Jonah (Chicago Blaze #7) - Brenda Rothert
My heart races but my hands remain steady on my weapon. A Phoenix Police Department officer pounds a steel front door with a hand-held battering ram and the hinges rattle, nearly breaking free. Another strike with the ram and the door bursts open.
“Hands in the air!” my colleague Adrian shouts, entering the rundown three-bedroom ranch-style house. “Police! Hands in the air!”
I enter the house, overcome by the smell of pepperoni pizza and pot smoke. The sound of gunfire heightens my senses as I move behind a wall for cover.
My bulletproof vest isn’t enough protection for a mad dash through this room while bullets are flying. My job isn’t to fire on these guys—my colleagues have that covered.
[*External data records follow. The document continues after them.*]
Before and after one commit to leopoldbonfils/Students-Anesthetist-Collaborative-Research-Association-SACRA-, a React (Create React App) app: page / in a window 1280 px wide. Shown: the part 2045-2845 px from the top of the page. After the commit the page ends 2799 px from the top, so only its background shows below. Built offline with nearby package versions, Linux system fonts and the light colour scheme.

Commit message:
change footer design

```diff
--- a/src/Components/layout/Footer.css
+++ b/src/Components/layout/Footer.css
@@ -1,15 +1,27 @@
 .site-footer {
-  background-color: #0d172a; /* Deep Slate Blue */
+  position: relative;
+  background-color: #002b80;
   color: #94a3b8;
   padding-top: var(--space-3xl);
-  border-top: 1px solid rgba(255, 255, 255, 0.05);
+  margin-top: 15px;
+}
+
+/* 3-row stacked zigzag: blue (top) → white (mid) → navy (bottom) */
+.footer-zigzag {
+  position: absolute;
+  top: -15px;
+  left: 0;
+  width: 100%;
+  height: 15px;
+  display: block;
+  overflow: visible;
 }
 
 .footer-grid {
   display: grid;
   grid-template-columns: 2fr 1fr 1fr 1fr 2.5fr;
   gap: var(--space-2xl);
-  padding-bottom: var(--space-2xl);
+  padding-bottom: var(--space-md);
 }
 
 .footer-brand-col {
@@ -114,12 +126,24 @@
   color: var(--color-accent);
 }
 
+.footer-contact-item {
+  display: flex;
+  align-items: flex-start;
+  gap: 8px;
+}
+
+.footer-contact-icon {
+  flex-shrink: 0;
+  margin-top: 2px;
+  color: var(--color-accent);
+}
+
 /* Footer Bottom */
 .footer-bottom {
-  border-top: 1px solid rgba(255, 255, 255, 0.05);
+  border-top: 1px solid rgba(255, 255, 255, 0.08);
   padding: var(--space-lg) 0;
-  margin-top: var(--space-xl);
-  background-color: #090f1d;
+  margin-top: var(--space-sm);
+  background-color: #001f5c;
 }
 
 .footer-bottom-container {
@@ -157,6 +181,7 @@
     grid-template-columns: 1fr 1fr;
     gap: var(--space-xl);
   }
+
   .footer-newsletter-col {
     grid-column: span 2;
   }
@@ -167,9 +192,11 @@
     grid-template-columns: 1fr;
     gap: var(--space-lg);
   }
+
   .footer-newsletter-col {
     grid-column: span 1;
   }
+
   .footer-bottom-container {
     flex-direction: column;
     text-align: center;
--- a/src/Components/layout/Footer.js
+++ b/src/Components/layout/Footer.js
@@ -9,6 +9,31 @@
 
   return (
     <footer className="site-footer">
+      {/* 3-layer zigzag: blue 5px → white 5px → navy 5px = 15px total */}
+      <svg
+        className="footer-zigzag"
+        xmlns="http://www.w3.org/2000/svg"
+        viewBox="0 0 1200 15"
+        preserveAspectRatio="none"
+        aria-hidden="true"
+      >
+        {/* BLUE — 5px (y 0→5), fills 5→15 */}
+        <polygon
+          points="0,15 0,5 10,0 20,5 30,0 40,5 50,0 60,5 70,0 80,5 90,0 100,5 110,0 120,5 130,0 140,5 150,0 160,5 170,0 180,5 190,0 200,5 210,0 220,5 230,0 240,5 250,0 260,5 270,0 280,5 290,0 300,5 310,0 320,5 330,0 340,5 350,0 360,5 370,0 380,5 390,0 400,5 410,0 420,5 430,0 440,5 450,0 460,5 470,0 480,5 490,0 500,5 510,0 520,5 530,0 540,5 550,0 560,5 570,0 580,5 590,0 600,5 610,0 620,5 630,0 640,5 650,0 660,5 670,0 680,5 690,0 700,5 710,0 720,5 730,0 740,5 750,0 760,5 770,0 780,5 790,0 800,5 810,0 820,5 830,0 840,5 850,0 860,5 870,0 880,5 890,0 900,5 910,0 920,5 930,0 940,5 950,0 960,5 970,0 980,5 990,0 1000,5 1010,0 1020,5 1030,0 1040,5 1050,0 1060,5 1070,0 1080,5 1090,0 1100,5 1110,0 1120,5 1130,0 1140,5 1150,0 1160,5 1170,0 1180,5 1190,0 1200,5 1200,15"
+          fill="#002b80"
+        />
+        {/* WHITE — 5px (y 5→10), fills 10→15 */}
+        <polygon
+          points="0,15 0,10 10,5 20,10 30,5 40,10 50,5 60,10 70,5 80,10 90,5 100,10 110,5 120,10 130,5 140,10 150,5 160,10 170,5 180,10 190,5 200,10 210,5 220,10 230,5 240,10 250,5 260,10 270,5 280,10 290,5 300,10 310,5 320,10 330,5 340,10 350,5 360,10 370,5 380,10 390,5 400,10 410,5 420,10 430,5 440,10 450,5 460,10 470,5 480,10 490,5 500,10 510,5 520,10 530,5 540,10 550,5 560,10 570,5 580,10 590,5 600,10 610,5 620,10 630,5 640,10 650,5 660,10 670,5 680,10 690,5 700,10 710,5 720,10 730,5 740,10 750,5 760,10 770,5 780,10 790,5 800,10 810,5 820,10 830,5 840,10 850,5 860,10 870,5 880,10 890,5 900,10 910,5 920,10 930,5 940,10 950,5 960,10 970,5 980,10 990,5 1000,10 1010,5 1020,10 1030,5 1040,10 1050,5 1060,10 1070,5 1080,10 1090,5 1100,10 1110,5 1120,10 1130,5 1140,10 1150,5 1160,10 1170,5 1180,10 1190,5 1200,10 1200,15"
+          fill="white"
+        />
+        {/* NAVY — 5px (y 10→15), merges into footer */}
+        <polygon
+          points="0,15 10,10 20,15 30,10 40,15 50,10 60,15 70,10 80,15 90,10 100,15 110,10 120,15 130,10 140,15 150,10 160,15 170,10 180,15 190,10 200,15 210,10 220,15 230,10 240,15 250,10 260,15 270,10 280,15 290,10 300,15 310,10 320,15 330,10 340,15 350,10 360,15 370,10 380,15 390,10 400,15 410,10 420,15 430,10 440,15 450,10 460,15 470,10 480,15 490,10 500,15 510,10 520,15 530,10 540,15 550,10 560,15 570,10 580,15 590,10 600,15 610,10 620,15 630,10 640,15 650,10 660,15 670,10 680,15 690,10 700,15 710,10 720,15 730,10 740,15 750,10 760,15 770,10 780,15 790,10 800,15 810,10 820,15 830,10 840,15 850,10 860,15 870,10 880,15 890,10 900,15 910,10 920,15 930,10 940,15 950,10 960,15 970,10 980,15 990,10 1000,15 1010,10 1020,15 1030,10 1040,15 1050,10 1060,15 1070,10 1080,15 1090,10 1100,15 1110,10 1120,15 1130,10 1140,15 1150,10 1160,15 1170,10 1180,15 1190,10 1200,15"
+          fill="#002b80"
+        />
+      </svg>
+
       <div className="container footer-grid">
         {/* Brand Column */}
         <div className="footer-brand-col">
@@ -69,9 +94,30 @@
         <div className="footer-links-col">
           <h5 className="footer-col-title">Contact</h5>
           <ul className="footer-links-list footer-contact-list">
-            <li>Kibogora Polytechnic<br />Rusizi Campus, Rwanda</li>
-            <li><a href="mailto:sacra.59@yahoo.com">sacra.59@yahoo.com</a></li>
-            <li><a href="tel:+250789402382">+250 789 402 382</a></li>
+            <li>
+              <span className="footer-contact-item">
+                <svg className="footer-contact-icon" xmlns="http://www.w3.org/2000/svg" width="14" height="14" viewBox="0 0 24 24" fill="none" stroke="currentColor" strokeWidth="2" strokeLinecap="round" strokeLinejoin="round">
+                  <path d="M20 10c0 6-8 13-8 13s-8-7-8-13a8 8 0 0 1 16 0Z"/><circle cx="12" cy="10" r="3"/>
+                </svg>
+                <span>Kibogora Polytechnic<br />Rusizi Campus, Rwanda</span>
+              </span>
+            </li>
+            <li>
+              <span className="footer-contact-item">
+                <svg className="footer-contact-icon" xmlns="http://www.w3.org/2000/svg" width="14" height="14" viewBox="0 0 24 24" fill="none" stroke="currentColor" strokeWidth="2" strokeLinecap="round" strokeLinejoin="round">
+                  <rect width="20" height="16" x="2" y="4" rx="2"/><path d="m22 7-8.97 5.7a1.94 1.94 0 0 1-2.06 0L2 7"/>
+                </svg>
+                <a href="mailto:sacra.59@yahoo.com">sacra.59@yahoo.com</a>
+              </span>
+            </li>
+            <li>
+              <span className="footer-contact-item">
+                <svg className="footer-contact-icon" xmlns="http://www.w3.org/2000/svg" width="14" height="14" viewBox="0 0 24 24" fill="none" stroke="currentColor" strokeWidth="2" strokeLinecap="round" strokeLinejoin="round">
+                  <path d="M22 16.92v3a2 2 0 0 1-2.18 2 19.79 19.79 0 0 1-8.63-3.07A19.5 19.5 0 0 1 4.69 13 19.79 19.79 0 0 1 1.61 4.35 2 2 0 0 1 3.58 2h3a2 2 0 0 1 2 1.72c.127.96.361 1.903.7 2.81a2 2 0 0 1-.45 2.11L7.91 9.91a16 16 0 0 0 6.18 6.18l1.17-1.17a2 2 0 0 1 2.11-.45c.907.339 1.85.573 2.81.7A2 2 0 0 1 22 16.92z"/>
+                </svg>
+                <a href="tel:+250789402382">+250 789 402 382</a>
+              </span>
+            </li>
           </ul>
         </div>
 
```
I’m here to find the victim.
“Get back in here, you piece of shit,” another Phoenix officer shouts, hauling back a man trying to flee through a window by pulling on the belt fastened around the waist of his jeans.
I poke my head around a corner and it’s clear enough that I’m able to crawl to the hallway. There are four doors in the hallway, all closed. With a deep breath, I stand up and call out my arrival before opening the first one.
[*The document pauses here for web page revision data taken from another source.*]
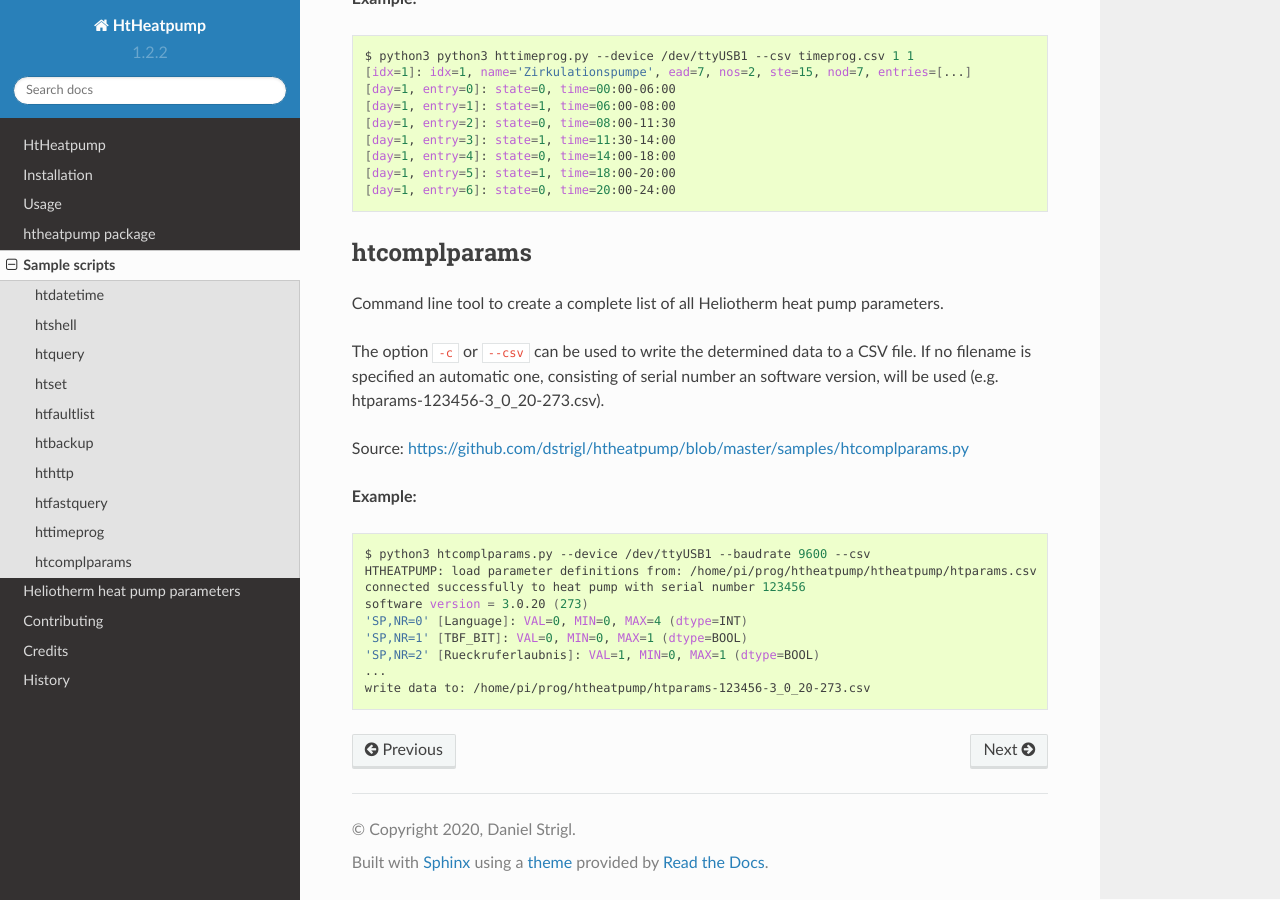
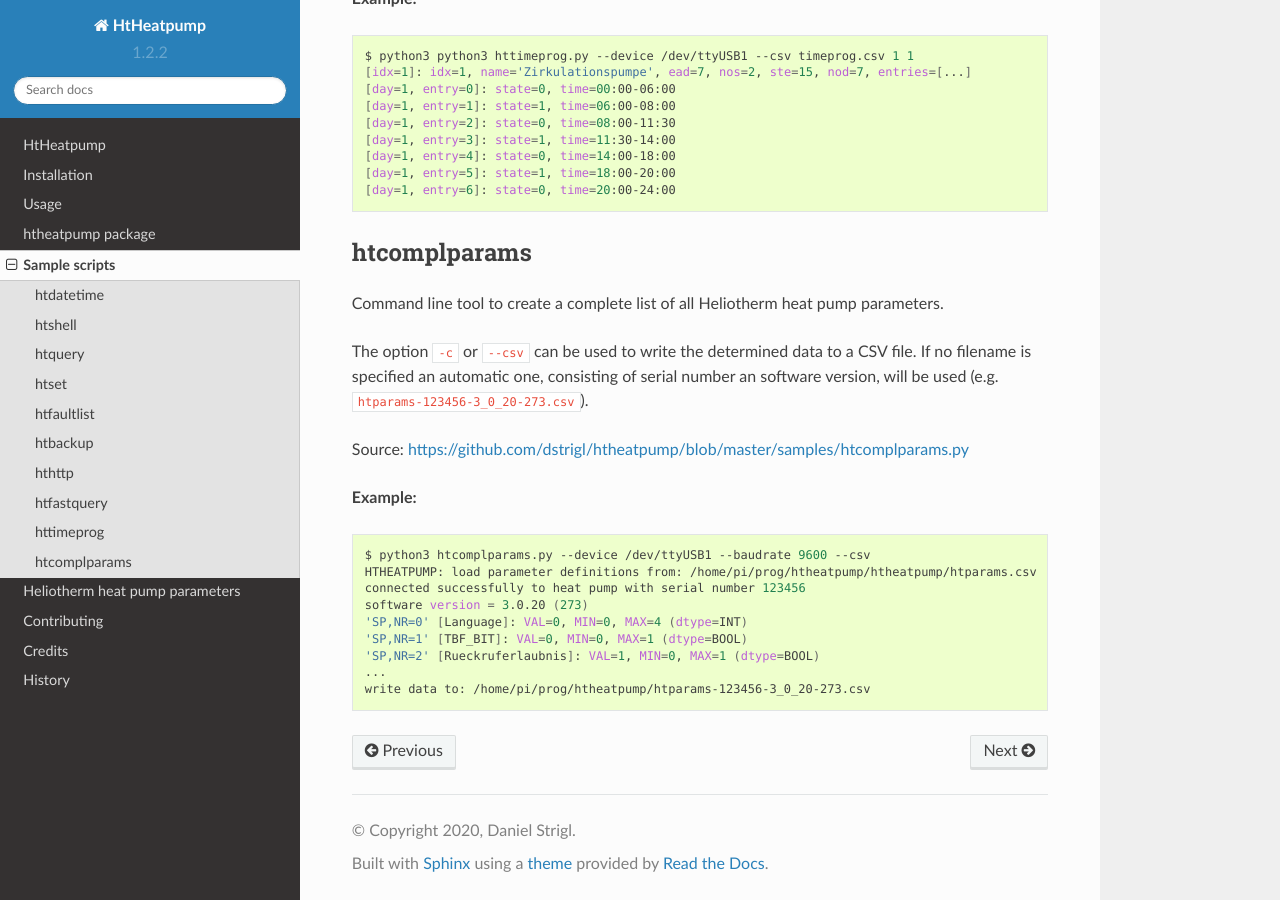
Before and after one commit to dstrigl/htheatpump, a Sphinx documentation site: the page built from docs/htscripts.rst, in a window 1280 px wide and 900 px high, scrolled down 5228 px. Built offline with Sphinx 7.4.7 and the Read the Docs theme 2.0.0, drawn with Linux system fonts in a browser that asks for light colours.

Commit message:
updated doc

```diff
--- a/docs/htscripts.rst
+++ b/docs/htscripts.rst
@@ -270,7 +270,7 @@
 
 The option ``-c`` or ``--csv`` can be used to write the determined data to a CSV file.
 If no filename is specified an automatic one, consisting of serial number an software
-version, will be used (e.g. htparams-123456-3_0_20-273.csv).
+version, will be used (e.g. ``htparams-123456-3_0_20-273.csv``).
 
 Source: https://github.com/dstrigl/htheatpump/blob/master/samples/htcomplparams.py
 
```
It’s a dimly lit bathroom, all but one bulb in the light fixture above the sink burned out. The smell of rubber draws my gaze to a trash can in the corner of the room, and my stomach turns at the sight of used condoms, some hanging over the edge of the can, others dropped on the dirty linoleum floor.
I repeat the process at the next door, which is a tiny bedroom with dirty clothes scattered over the stained carpet and the giant bed that nearly fills the room. Keeping my weapon aimed in front of me, I approach the double closet doors and lower one hand to the handle, opening it.
There are several guns, including a semi-automatic rifle, on a shelf. I also see a pile of cash, a bong and more dirty clothes. There’s no one in this room, so I move on.
At the next door, I announce myself and open the door. When I flip the light switch on the wall, I see that this room is a lot like the last one. Smelly, with dirty clothes piled in a corner. There’s an empty pizza box on the floor and empty alcohol bottles crowding a small table. The big bed has no sheets and a stained, sagging mattress. The one window has plywood nailed into its frame.
Gun leveled, I make my way around to the side of the bed. There’s only about a foot between the bed and the wall, and a girl is huddled in the corner there, hugging her knees to her chest and shaking.
I exhale hard, relieved she’s alive. Then I lower my weapon.
“My name is Reyna Diaz,” I say gently. “I’m a federal agent, and I’m here to help you.”
She lifts her head from her knees to peek up at me, her dark eyes filled with terror. I stay where I am, knowing from my training that any sudden movement or getting too close could scare her even more right now.
“We’re clear,” Adrian says over the radio. “Two suspects deceased, one in custody.”
Knowing it’s safe to holster my gun after getting the all clear, I do so. I make sure the girl can see my empty hands in front of me, and I repeat, “I’m here to help you. I’m a federal agent. Okay?”
She lifts her head higher and I get a better look at her face. I scroll through my mental rolodex of missing children cases, but I don’t recognize her. We got a lead on the dirtbags in this house from an undercover agent monitoring the internet. What they call “sex with young girls” I call rape and kidnapping.
“Are there any other children here?” I ask her.
She shrugs, and I radio Adrian to check the final door for me.
“Is there anything I can do for you?” I ask the girl, who looks maybe thirteen. “I have food if you’re hungry.”
I take a Snickers bar out of my pocket and her face lights up. I always bring a candy bar and some crackers to raids, because I learned the hard way that when I’m looking at a traumatized, hungry kid, it helps to have something to offer them.
“Do you have water?” she asks, her voice hoarse.
I push a button on my radio and speak into it. “I need a bottle of water